Have you ever wondered which are the longest living animals in the world? Every year, scientists discover thousands of new species. And to date, we have explored less than five percent of the ocean. So perhaps the longest living animals in the world today will be replaced by a creature yet to be discovered.
While the average life expectancy of humans during Middle Ages was just over 30 years, today life expectancy at birth is 78 years in the US.
Monaco, Japan and Singapore has the highest life expectancy in the world. Declining infant deaths, better management of diseases and widespread access to clean water have all contributed to an upswing in our longevity.
It’s not only humans that live pretty long lives. Many of the longest-living animals in the world outlive us despite the grim natural conditions they are living under.
They are facing diseases, predators, habitat destruction, competition for food, and yet some species in the animal kingdom live hundreds of years.
Let’s see which ones are the longest living animals on earth!
These sea birds not only have the longest wingspan of any bird – up to 11 feet (3.4 meters) – but they also have one of the longest lifespans among birds. These long-lived birds have reached a documented 50 years of age. The oldest known albatross is a roughly 65-year-old bird named Wisdom. Wisdom is still giving birth to and raising healthy chicks. While small birds are lucky to live five years in the wild, large birds like albatrosses tend to live longer. They mature later and breed less frequently. Other birds like captive parrots can live into their 80’s, and flamingos can also outlive us.
Elephants have long lifespans, reaching 60–70 years of age, but the oldest elephant died at 86 in the Taiwanese zoo. He was so widely revered that he eventually earned the affectionate nickname “Grandpa Lin.” The elephant served with the Chinese Expeditionary Force during the Second Sino-Japanese War and later relocated to Taiwan with the Kuomintang forces. From 1983 onward, his birthday was celebrated every year.
The beautiful colorful macaws are native to parts of Central and South America.
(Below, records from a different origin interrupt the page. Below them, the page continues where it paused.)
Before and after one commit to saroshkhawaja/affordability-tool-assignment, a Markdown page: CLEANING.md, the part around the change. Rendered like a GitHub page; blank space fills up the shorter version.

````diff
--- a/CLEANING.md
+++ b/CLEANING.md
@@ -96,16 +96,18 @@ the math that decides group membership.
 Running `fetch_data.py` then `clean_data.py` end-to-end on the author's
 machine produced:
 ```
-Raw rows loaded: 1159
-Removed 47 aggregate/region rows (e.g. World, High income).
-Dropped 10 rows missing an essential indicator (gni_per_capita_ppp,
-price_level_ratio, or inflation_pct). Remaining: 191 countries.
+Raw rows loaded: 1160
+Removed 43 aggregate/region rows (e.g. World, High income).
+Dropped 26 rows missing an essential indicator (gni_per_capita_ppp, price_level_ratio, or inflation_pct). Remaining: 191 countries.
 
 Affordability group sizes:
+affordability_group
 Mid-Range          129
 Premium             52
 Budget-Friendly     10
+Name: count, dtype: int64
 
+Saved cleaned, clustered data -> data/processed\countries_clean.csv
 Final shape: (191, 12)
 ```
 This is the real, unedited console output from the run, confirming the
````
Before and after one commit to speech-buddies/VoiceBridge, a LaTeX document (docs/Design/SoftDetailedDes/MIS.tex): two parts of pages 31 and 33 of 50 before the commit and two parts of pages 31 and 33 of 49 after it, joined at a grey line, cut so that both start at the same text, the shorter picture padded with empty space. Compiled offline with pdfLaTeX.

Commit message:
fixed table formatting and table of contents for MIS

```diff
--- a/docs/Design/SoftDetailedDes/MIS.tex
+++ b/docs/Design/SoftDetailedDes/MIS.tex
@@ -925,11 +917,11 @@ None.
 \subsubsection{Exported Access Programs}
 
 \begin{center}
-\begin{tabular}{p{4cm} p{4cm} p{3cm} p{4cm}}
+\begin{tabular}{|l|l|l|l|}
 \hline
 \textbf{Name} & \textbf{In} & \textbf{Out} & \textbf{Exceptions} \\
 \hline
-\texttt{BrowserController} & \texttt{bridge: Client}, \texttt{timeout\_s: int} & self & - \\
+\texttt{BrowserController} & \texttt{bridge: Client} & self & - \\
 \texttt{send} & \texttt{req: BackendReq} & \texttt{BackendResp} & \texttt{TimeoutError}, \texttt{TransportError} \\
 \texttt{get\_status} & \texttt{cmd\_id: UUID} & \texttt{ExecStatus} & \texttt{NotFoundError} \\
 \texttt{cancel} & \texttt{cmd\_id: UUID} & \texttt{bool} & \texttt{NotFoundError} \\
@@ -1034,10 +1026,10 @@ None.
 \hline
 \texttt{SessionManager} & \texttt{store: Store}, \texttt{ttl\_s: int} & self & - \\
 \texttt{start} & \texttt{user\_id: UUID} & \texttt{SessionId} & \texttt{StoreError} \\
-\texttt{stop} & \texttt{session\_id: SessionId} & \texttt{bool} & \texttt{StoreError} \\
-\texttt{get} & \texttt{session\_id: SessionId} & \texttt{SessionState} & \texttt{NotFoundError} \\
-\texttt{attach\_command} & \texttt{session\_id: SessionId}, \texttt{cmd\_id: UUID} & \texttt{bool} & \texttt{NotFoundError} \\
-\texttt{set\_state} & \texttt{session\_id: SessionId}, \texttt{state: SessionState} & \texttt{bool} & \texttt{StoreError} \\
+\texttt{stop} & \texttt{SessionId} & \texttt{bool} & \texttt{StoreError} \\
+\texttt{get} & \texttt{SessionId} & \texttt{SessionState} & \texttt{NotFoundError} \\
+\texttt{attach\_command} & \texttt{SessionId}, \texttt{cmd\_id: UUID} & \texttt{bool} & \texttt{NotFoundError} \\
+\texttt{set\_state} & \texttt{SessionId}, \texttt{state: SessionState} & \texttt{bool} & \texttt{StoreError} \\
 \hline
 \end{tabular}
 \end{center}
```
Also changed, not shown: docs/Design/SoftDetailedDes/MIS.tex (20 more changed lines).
In the wild, their average life span is between 30 and 35 years. However, when captive as pets or cared for at zoos, these birds can live up to 60-80 years. The oldest known macaw, Charlie, was reported to be 112 years old in 2011. Sadly, most macaws are now endangered in the wild, and a few are already extinct because of habitat degradation and the illegal pet trade.
7. Termite Queens
While workers and soldiers live approximately 1-2 years, studies show that queen termites can live up to decades under ideal climate conditions. According to some scientists, termite queens live for 100 years. Some scientists estimate it only to 25-50 years. The queen of the subterranean species is typically the oldest termite in the colony.
6. Giant Tortoise
The magnificent giant tortoise is a characteristic reptile currently found on two groups of tropical islands: the Aldabra Atoll in Seychelles and the Galapagos Islands in Ecuador. These magnificent animals are among the world’s longest-living creatures, with an average lifespan of 100 years or more. Jonathan (on the picture) is an Aldabra giant tortoise, and he is the world’s oldest known land animal with his ripe old age of 184.
5. Koi Goldfish
The average lifespan of koi fish is 25-30 years, but koi reports have lived much longer than that. A famous koi in Japan named Hanako died in 1977, and a study reported that she was over 200 years old. The beautiful scarlet-colored Hanako became the oldest known fish ever recorded in history.
4. Bowhead Whale
Bowhead whales are the second largest mammals after the blue whale, and their average lifespan is 200 years. The reason behind this extraordinary long life is the animal’s slow metabolism. Bowhead whales live in extremely cold Arctic environments, which causes a low body temperature, which means slow metabolism and less damage to tissues.
3. Greenland Shark
According to a new study, the Greenland shark is the longest-lived vertebrate on the planet and, with that, one of the longest living animals in the world. Living in the cold, deep waters of the North Atlantic, these sharks reach ages of 200 years old or even more. They can reach possibly the ripe old age of 500. They live so long because they grow very slowly, about 1 cm a year, and they don’t reproduce until they’re around 150 years old
2. Ocean Quahog
The ocean quahog’s life-span is an average of 220 years, although the oldest reported quahog clam named Ming died at the age of 507. The clam so named as it would have been alive during the Ming Chinese Dynasty. Some collected specimens have been calculated to be more than 400 years old.
1. Immortal Jelly Fish
In 1988 a jellyfish that never truly dies was discovered by Christian Sommer, a German marine-biology student. The jellyfish recycles itself, “aging” backward from the adult stage to an immature polyp stage repeatedly. It can be likened to an older man who grows younger and younger until he is again a fetus. For this reason, Turritopsis dohrnii is often referred to as the Benjamin Button jellyfish. The jellyfish are biologically immortal, but they don’t live forever and get injured and eaten just like other animals in practice.